> **Goal of the exercise**
Return each line of the records below in which the string "分块上传" turns up.

> **Edit tracking data**

____

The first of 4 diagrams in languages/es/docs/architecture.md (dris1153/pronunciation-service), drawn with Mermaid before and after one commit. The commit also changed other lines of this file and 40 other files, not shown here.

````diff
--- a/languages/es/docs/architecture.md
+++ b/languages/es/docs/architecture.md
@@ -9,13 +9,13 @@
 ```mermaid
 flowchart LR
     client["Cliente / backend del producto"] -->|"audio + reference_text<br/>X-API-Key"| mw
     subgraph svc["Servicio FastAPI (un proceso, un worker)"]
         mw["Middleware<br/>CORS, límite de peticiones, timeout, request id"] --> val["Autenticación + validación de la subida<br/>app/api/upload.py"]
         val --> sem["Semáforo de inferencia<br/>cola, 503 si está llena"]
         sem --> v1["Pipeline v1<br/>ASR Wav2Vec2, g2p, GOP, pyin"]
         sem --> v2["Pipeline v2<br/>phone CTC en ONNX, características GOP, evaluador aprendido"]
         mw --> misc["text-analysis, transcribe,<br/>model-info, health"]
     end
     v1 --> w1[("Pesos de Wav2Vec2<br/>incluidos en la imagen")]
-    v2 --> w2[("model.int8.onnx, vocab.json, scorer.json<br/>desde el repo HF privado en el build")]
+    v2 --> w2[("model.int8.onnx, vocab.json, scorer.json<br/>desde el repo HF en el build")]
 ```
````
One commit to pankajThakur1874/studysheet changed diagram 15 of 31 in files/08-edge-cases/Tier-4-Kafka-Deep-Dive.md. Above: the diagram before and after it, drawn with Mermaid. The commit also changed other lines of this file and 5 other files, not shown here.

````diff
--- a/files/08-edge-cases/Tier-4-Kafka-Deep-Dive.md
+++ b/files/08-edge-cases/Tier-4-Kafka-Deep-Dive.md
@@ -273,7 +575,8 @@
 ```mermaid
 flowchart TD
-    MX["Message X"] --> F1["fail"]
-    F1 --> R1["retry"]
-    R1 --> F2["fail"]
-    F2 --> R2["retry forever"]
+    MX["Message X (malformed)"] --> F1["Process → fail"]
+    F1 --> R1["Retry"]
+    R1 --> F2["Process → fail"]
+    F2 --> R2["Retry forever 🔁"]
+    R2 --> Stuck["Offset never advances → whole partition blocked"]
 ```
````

____

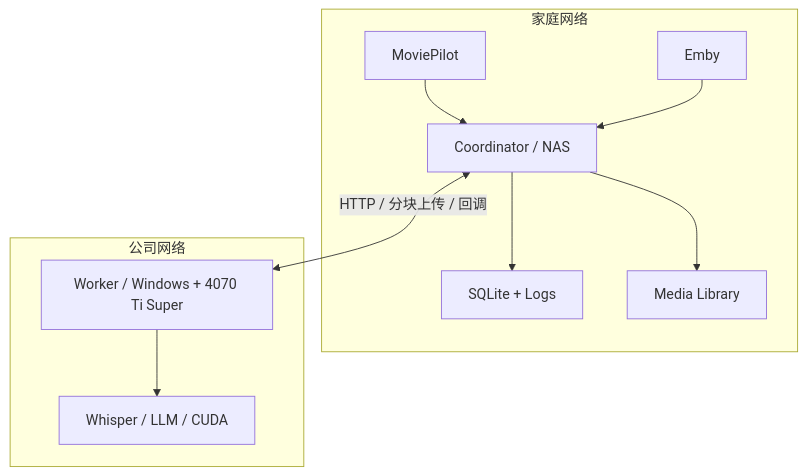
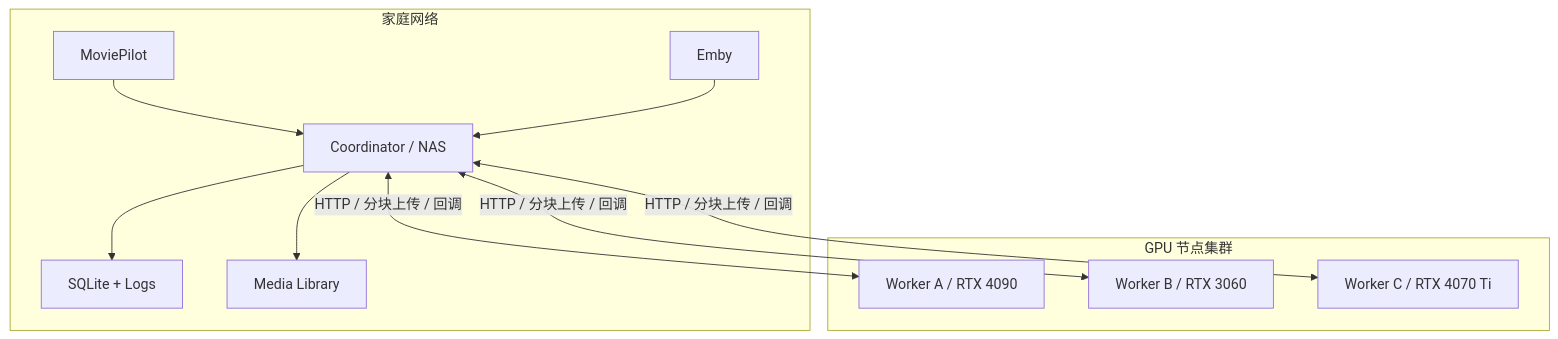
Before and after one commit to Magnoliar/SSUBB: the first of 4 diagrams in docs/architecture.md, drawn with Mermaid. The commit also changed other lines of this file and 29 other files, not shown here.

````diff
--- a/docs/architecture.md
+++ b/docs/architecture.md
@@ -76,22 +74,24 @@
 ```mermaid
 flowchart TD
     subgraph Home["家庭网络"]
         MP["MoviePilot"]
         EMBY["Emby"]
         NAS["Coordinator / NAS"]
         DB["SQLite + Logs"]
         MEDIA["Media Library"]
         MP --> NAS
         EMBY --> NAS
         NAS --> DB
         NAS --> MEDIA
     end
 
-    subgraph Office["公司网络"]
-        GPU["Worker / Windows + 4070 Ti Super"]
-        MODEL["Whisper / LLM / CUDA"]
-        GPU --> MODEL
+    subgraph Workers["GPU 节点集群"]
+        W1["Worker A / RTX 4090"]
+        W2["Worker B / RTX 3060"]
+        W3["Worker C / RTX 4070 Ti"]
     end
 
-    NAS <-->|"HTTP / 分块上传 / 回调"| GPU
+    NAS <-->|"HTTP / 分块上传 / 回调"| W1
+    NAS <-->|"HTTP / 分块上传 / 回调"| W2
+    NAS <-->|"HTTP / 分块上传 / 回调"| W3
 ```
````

____

> **Solution for this problem**
-    NAS <-->|"HTTP / 分块上传 / 回调"| GPU
+    NAS <-->|"HTTP / 分块上传 / 回调"| W1
+    NAS <-->|"HTTP / 分块上传 / 回调"| W2
+    NAS <-->|"HTTP / 分块上传 / 回调"| W3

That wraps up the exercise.